In this talk I will introduce circuit-QED, a platform based on superconducting qubits coupled to resonators. I will discuss the exquisite control and improvement in coherence times that has pushed circuit-QED to become one of the leading technologies for realizing quantum computers. One remarkable experimental feat is the ability to probe these circuits near the quantum limit. These precision measurements, together with advanced control, allow to faithfully track the quantum trajectories, simultaneously probe several observables, entangle remote qubits, probe them with squeezed light, and in general constitute an ideal quantum optics playground. The standard method of tracking quantum evolution requires knowledge of the system Hamiltonian, yet quantum mechanics can be formulated as an extended information theory, where the physical system is treated as a black box in which preparation and measurement combine to give the probabilities of experimental outcomes. This suggests that advanced tools such as neural networks may be trained to predict stochastic quantum evolution without a priori specifying the rules of quantum theory. I will demonstrate that a recurrent neural network can be trained to infer the individual quantum trajectories associated with the evolution of a superconducting qubit from raw observations only.
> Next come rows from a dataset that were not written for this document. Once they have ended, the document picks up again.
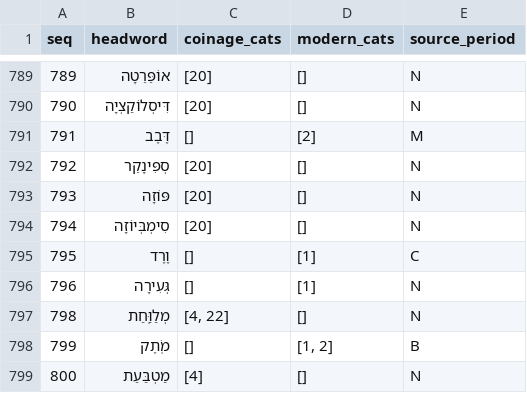
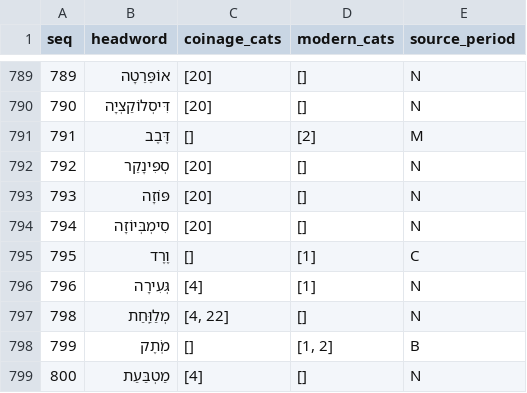
Before and after one commit to elongilad/bound-compound-ellipsis, a TSV file: survey/classification_1007.tsv, drawn as a sheet; only a part is shown, gaps mark what is left out.

```diff
--- a/survey/classification_1007.tsv
+++ b/survey/classification_1007.tsv
@@ -795,3 +795,3 @@ seq	headword	coinage_cats	modern_cats	source_period
 795	וֶרֶד	[]	[1]	C
-796	גְּעִירָה	[]	[1]	N
+796	גְּעִירָה	[4]	[1]	N
 798	מְלַוַּֽחַת	[4, 22]	[]	N
```
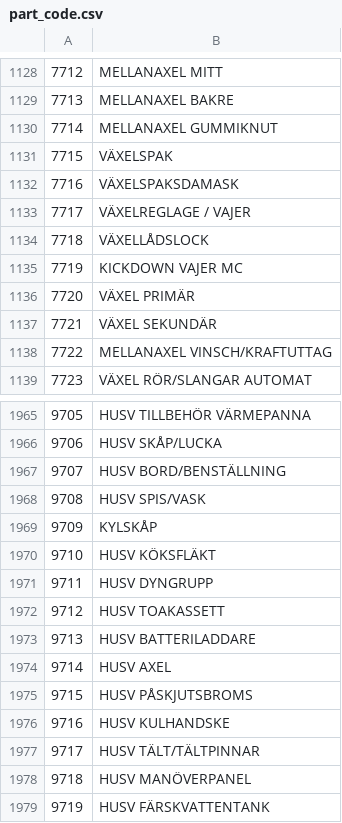
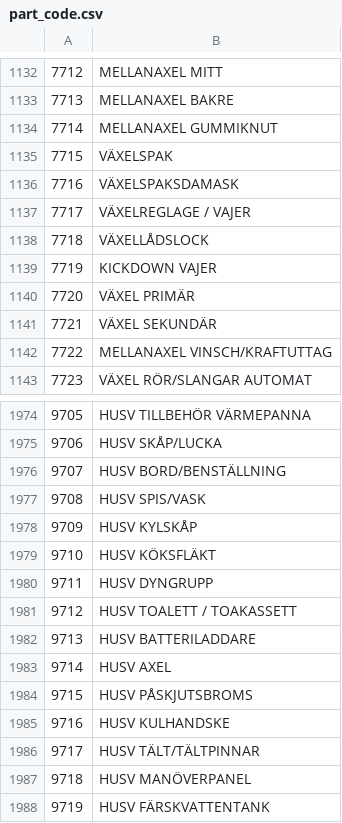
Before and after one commit to Bildelsbasen/codelist, a CSV file: language/sv/part_code.csv, drawn as a sheet; only a part is shown, gaps mark what is left out; the diff covers the shown part only.

```diff
--- a/language/sv/part_code.csv
+++ b/language/sv/part_code.csv
@@ -1134,3 +1138,3 @@
 "7718";"VÄXELLÅDSLOCK"
-"7719";"KICKDOWN VAJER MC"
+"7719";"KICKDOWN VAJER"
 "7720";"VÄXEL PRIMÄR"
@@ -1968,6 +1977,6 @@
 "9708";"HUSV SPIS/VASK"
-"9709";"KYLSKÅP"
+"9709";"HUSV KYLSKÅP"
 "9710";"HUSV KÖKSFLÄKT"
 "9711";"HUSV DYNGRUPP"
-"9712";"HUSV TOAKASSETT"
+"9712";"HUSV TOALETT / TOAKASSETT"
 "9713";"HUSV BATTERILADDARE"
```
Also changed, not shown: 10 added rows and 1 edited cell elsewhere in this file.
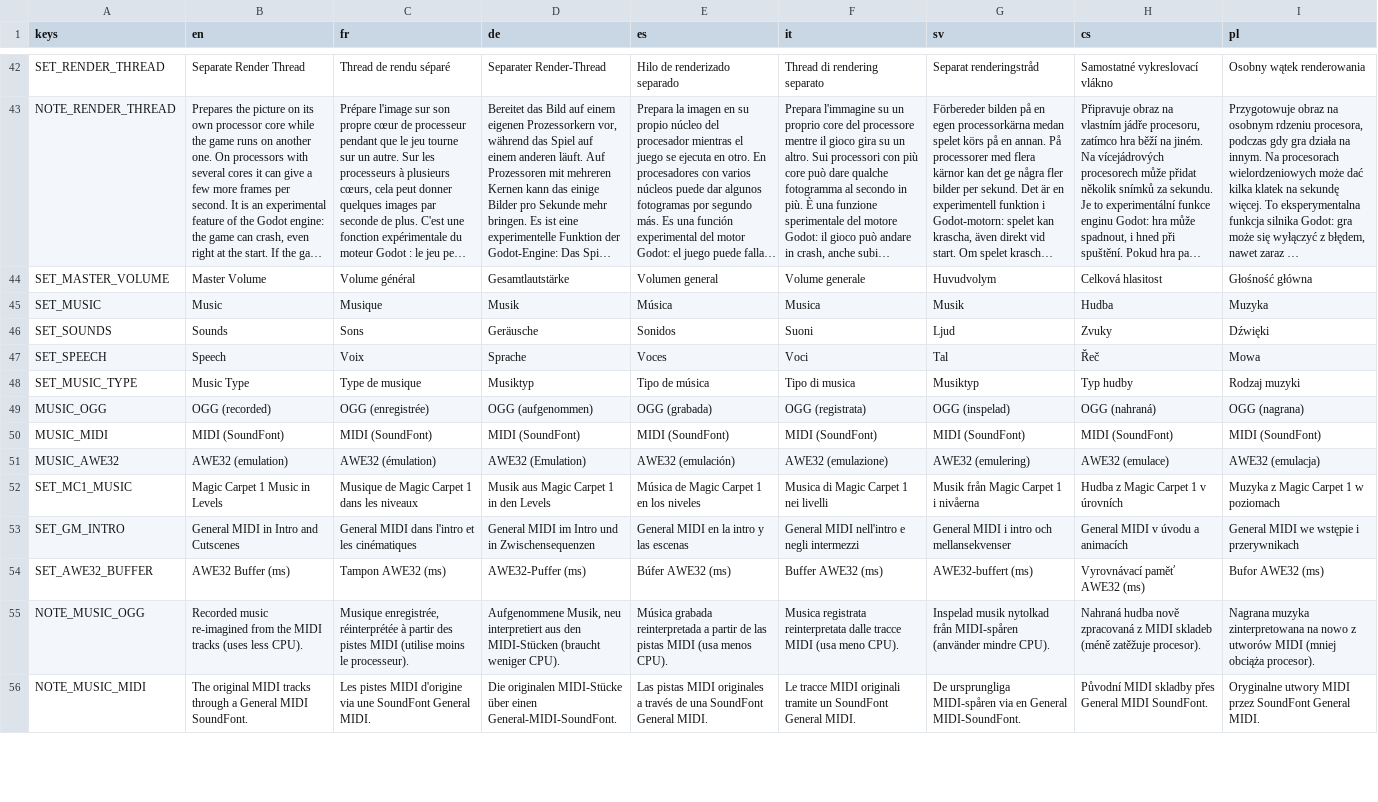
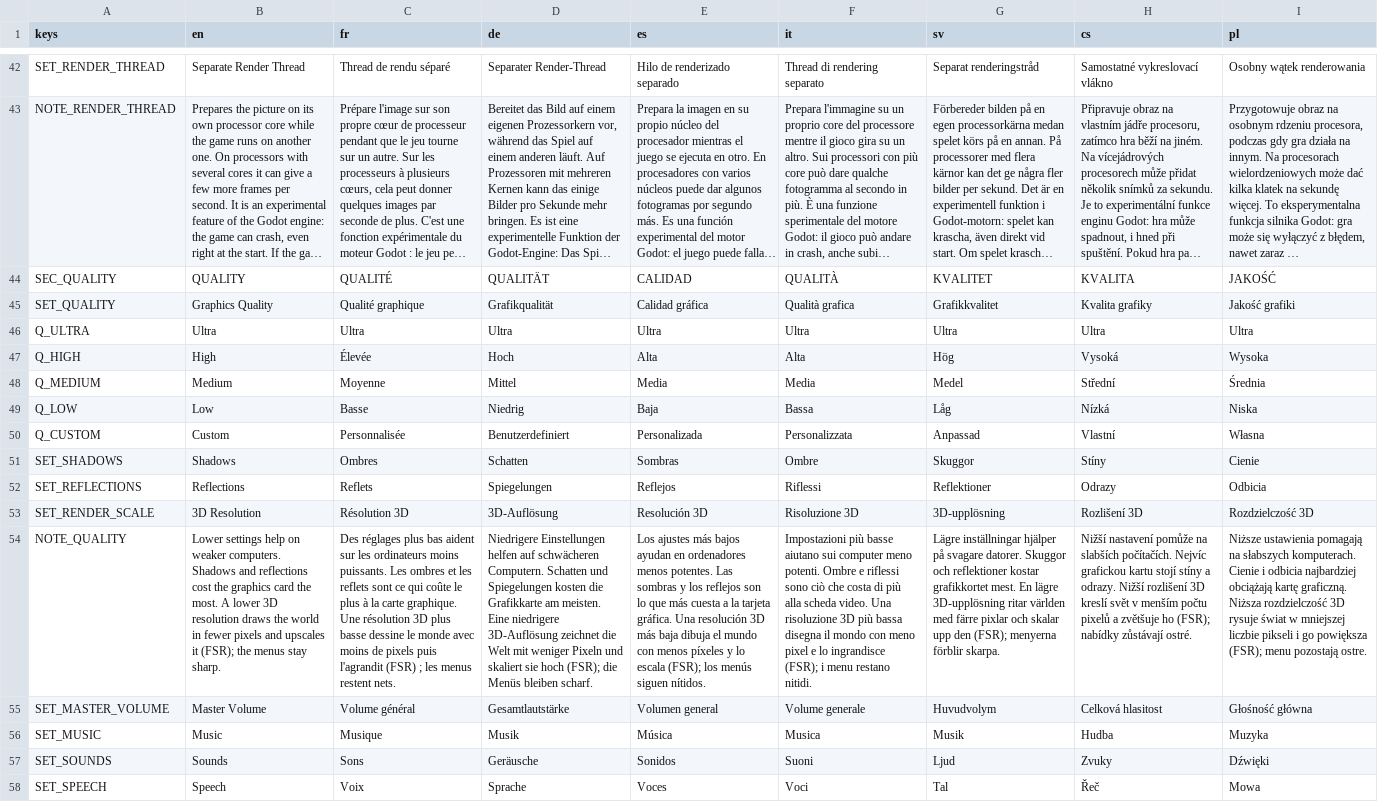
Before and after one commit to turican0/MagicBalls, a CSV file: godot-code/translations/texts.csv, drawn as a sheet; only a part is shown, gaps mark what is left out; the shorter side is filled out with more unchanged rows; long unchanged cells end in …; the diff names each change by its address in the sheet, - before the commit and + after, or states it on an @@ line.

```diff
--- a/godot-code/translations/texts.csv
+++ b/godot-code/translations/texts.csv
+row 44: SEC_QUALITY | QUALITY | QUALITÉ | QUALITÄT | CALIDAD | QUALITÀ | KVALITET | KVALITA | JAKOŚĆ
+row 45: SET_QUALITY | Graphics Quality | Qualité graphique | Grafikqualität | Calidad gráfica | Qualità grafica | Grafikkvalitet | Kvalita grafiky | Jakość grafiki
+row 46: Q_ULTRA | Ultra | Ultra | Ultra | Ultra | Ultra | Ultra | Ultra | Ultra
+row 47: Q_HIGH | High | Élevée | Hoch | Alta | Alta | Hög | Vysoká | Wysoka
+row 48: Q_MEDIUM | Medium | Moyenne | Mittel | Media | Media | Medel | Střední | Średnia
+row 49: Q_LOW | Low | Basse | Niedrig | Baja | Bassa | Låg | Nízká | Niska
+row 50: Q_CUSTOM | Custom | Personnalisée | Benutzerdefiniert | Personalizada | Personalizzata | Anpassad | Vlastní | Własna
+row 51: SET_SHADOWS | Shadows | Ombres | Schatten | Sombras | Ombre | Skuggor | Stíny | Cienie
+row 52: SET_REFLECTIONS | Reflections | Reflets | Spiegelungen | Reflejos | Riflessi | Reflektioner | Odrazy | Odbicia
+row 53: SET_RENDER_SCALE | 3D Resolution | Résolution 3D | 3D-Auflösung | Resolución 3D | Risoluzione 3D | 3D-upplösning | Rozlišení 3D | Rozdzielczość 3D
+row 54: NOTE_QUALITY | Lower settings help on weaker computers. Shadows and reflections cost the graphics card the most. A lower 3D resolution draws the world in fewer pixels and upscales it (FSR); the menus stay sharp. | Des réglages plus bas aident sur les ordinateurs moins puissants. Les ombres et les reflets sont ce qui coûte le plus à la carte graphique. Une résolution 3D plus basse dessine le monde avec moins de pixels puis l'agrandit (FSR) ; les menus restent nets. | Niedrigere Einstellungen helfen auf schwächeren Computern. Schatten und Spiegelungen kosten die Grafikkarte am meisten. Eine niedrigere 3D-Auflösung zeichnet die Welt mit weniger Pixeln und skaliert sie hoch (FSR); die Menüs bleiben scharf. | Los ajustes más bajos ayudan en ordenadores menos potentes. Las sombras y los reflejos son lo que más cuesta a la tarjeta gráfica. Una resolución 3D más baja dibuja el mundo con menos píxeles y lo escala (FSR); los menús siguen nítidos. | Impostazioni più basse aiutano sui computer meno potenti. Ombre e riflessi sono ciò che costa di più alla scheda video. Una risoluzione 3D più bassa disegna il mondo con meno pixel e lo ingrandisce (FSR); i menu restano nitidi. | Lägre inställningar hjälper på svagare datorer. Skuggor och reflektioner kostar grafikkortet mest. En lägre 3D-upplösning ritar världen med färre pixlar och skalar upp den (FSR); menyerna förblir skarpa. | Nižší nastavení pomůže na slabších počítačích. Nejvíc grafickou kartu stojí stíny a odrazy. Nižší rozlišení 3D kreslí svět v menším počtu pixelů a zvětšuje ho (FSR); nabídky zůstávají ostré. | Niższe ustawienia pomagają na słabszych komputerach. Cienie i odbicia najbardziej obciążają kartę graficzną. Niższa rozdzielczość 3D rysuje świat w mniejszej liczbie pikseli i go powiększa (FSR); menu pozostają ostre.
```
Also changed, not shown: 8 other files.
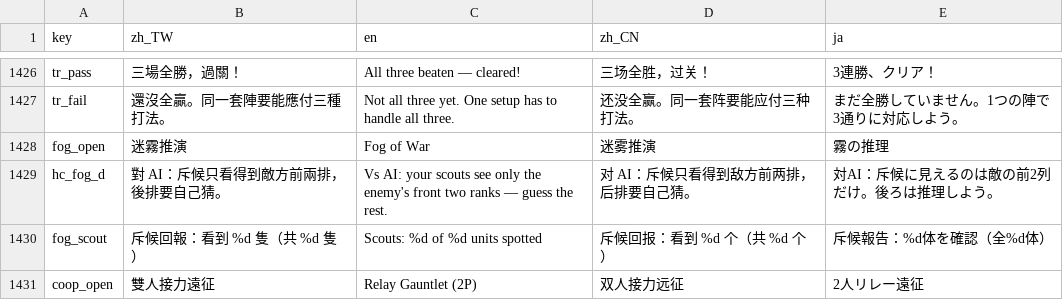
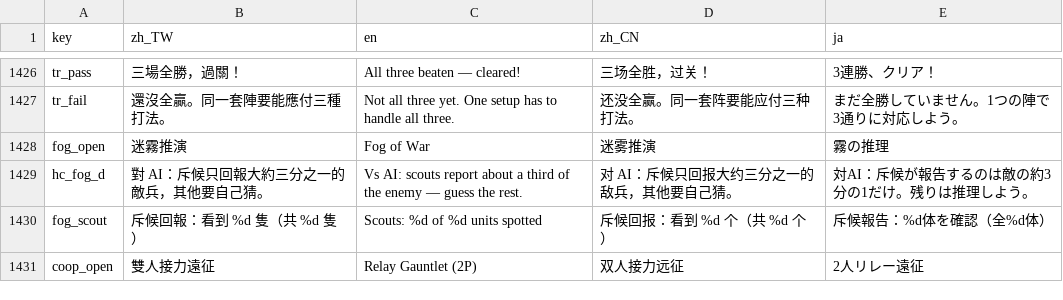
Before and after one commit to timmyweistudy-design/no-take-backs, a CSV file: game/data/strings.csv, drawn as a sheet; only a part is shown, gaps mark what is left out.

```diff
--- a/game/data/strings.csv
+++ b/game/data/strings.csv
@@ -1431,3 +1431,3 @@ tr_fail,還沒全贏。同一套陣要能應付三種打法。,Not all three yet
 fog_open,迷霧推演,Fog of War,迷雾推演,霧の推理
-hc_fog_d,對 AI：斥候只看得到敵方前兩排，後排要自己猜。,Vs AI: your scouts see only the enemy's front two ranks — guess the rest.,对 AI：斥候只看得到敌方前两排，后排要自己猜。,対AI：斥候に見えるのは敵の前2列だけ。後ろは推理しよう。
+hc_fog_d,對 AI：斥候只回報大約三分之一的敵兵，其他要自己猜。,Vs AI: scouts report about a third of the enemy — guess the rest.,对 AI：斥候只回报大约三分之一的敌兵，其他要自己猜。,対AI：斥候が報告するのは敵の約3分の1だけ。残りは推理しよう。
 fog_scout,斥候回報：看到 %d 隻（共 %d 隻）,Scouts: %d of %d units spotted,斥候回报：看到 %d 个（共 %d 个）,斥候報告：%d体を確認（全%d体）
```
Also changed, not shown: 4 other files.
Created on 11-11-2019 by Schechter, Moshe (smoshe)
Updaded on 01-01-2020 by Schechter, Moshe (smoshe)